§ Mr. J. P. Grant
said, it appeared as if the ministers thought they were for ever to be continued as such; or, at all events, during the proceeding against her majesty. But whether that might be the case or not, of one thing, at all events, he was sure, that in conferring such a power on his majesty's ministers, they were con- 355 ferring a most monstrous power.
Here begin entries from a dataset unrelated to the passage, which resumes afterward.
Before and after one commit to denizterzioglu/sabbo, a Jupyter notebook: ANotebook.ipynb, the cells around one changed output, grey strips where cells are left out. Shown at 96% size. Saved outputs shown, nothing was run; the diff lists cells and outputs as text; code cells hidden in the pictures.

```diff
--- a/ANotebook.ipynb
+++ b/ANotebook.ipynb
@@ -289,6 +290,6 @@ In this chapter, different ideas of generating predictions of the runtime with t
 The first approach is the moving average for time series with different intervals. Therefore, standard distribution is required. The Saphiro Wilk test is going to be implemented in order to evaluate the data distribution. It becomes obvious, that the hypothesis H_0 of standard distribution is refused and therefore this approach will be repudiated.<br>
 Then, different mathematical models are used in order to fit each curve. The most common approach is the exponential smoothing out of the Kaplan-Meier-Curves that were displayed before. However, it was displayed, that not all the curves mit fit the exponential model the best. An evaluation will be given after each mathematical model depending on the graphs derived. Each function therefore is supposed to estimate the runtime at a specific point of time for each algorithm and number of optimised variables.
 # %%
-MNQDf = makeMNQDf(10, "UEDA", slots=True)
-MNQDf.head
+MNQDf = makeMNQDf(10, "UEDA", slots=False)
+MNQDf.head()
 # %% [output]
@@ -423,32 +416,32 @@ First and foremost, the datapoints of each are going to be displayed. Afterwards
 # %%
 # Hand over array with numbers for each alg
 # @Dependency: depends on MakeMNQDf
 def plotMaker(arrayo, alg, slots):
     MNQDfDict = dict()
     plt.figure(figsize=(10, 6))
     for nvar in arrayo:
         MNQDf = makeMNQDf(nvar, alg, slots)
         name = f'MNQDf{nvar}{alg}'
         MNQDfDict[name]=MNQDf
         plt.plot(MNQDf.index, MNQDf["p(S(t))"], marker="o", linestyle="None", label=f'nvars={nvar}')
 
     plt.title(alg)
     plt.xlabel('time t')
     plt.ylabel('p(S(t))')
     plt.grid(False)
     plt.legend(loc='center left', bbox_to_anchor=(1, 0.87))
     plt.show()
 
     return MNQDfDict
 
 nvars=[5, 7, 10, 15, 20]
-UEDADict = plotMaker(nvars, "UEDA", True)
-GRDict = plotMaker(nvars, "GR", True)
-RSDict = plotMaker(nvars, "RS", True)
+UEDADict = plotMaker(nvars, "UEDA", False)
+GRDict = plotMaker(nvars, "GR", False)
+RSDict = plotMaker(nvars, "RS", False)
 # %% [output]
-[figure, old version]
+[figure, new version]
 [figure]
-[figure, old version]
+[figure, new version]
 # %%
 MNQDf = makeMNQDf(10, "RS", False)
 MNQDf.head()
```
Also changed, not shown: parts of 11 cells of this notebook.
On the subject of her majesty he had abstained from offering any opinion; when properly called on he should state that opinion impartially; but as to the improper conduct alluded to at Dover, he felt it was alien to the disposition of the English people to prevent the fair administration of justice, which must necessarily result if witnesses were to be ill treated, or deterred from giving their evidence on the points to which they might be called.
§ Sir James Mackintosh
said, he merely rose to disavow all personal suspicion of the ministers, while he begged leave explicitly to avow a constitutional jealousy of the power now vested in them.
The instruction was then put, and negatived without a division; and the bill went through a committee.